Set down each record that follows exactly. Drop the images.

[Web page edit records]
▶

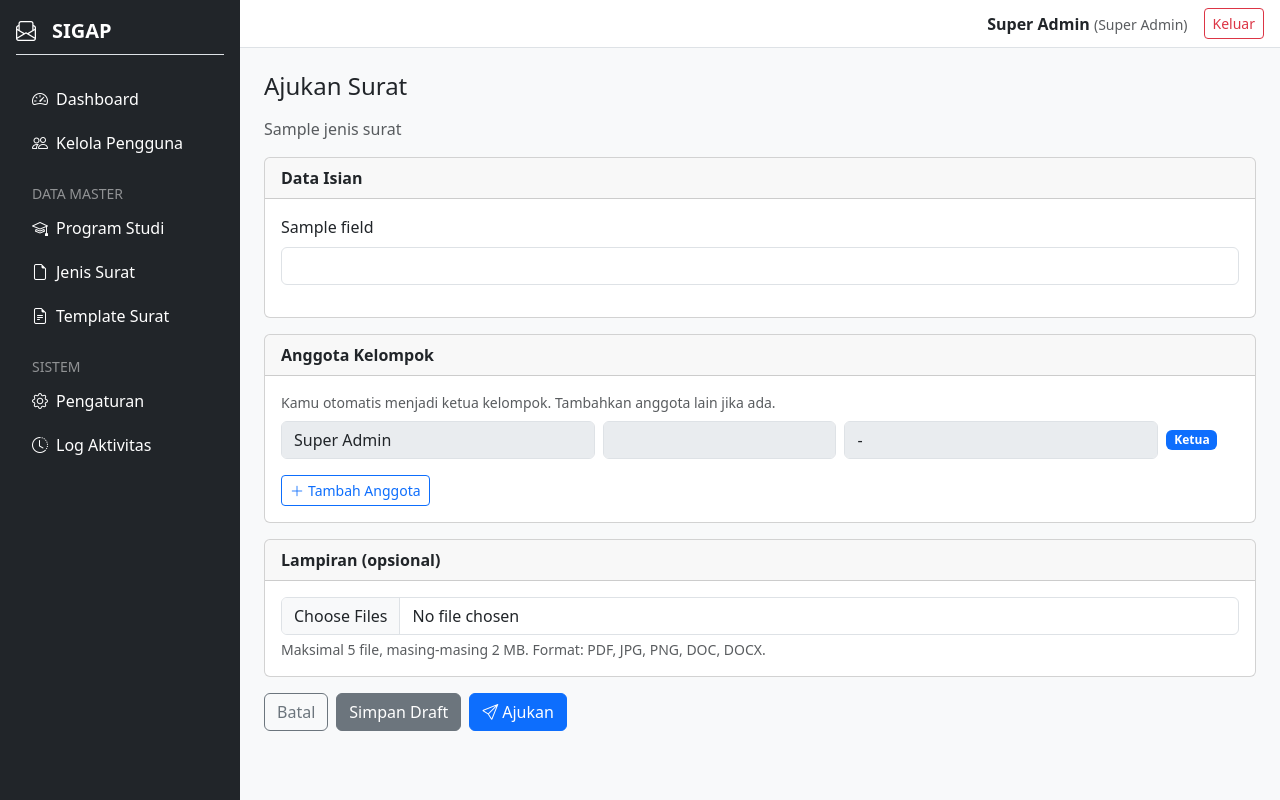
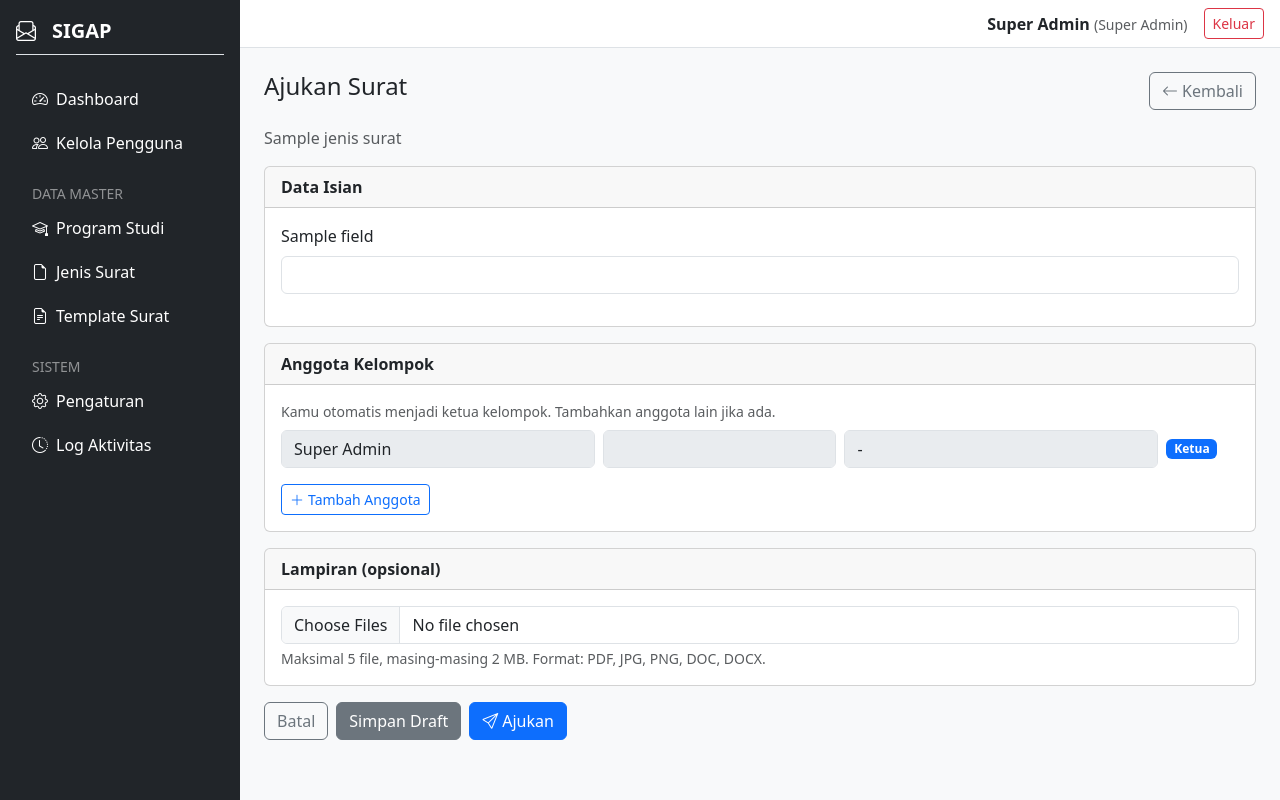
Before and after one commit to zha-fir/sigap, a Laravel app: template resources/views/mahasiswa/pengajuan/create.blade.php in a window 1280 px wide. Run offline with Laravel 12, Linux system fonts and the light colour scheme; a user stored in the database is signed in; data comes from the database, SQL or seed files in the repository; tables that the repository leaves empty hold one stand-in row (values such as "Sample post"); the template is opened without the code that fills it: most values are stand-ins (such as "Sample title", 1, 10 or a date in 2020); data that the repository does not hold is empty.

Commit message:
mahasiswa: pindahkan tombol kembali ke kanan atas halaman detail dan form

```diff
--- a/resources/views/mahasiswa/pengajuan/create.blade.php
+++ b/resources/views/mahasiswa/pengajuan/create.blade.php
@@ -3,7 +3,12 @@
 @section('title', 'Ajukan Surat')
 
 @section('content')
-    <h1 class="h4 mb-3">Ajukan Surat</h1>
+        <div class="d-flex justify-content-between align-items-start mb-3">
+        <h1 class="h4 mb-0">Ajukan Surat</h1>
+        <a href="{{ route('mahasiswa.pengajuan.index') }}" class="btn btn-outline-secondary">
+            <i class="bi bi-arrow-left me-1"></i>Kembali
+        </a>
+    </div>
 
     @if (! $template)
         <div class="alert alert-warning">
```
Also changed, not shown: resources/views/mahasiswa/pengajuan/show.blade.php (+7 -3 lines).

◀

§ Result
Before and after one commit to zha-fir/sigap, a Laravel app: template resources/views/mahasiswa/pengajuan/create.blade.php in a window 1280 px wide. Run offline with Laravel 12, Linux system fonts and the light colour scheme; a user stored in the database is signed in; data comes from the database, SQL or seed files in the repository; tables that the repository leaves empty hold one stand-in row (values such as "Sample post"); the template is opened without the code that fills it: most values are stand-ins (such as "Sample title", 1, 10 or a date in 2020); data that the repository does not hold is empty.

Commit message:
mahasiswa: pindahkan tombol kembali ke kanan atas halaman detail dan form

```diff
--- a/resources/views/mahasiswa/pengajuan/create.blade.php
+++ b/resources/views/mahasiswa/pengajuan/create.blade.php
@@ -3,7 +3,12 @@
 @section('title', 'Ajukan Surat')
 
 @section('content')
-    <h1 class="h4 mb-3">Ajukan Surat</h1>
+        <div class="d-flex justify-content-between align-items-start mb-3">
+        <h1 class="h4 mb-0">Ajukan Surat</h1>
+        <a href="{{ route('mahasiswa.pengajuan.index') }}" class="btn btn-outline-secondary">
+            <i class="bi bi-arrow-left me-1"></i>Kembali
+        </a>
+    </div>
 
     @if (! $template)
         <div class="alert alert-warning">
```
Also changed, not shown: resources/views/mahasiswa/pengajuan/show.blade.php (+7 -3 lines).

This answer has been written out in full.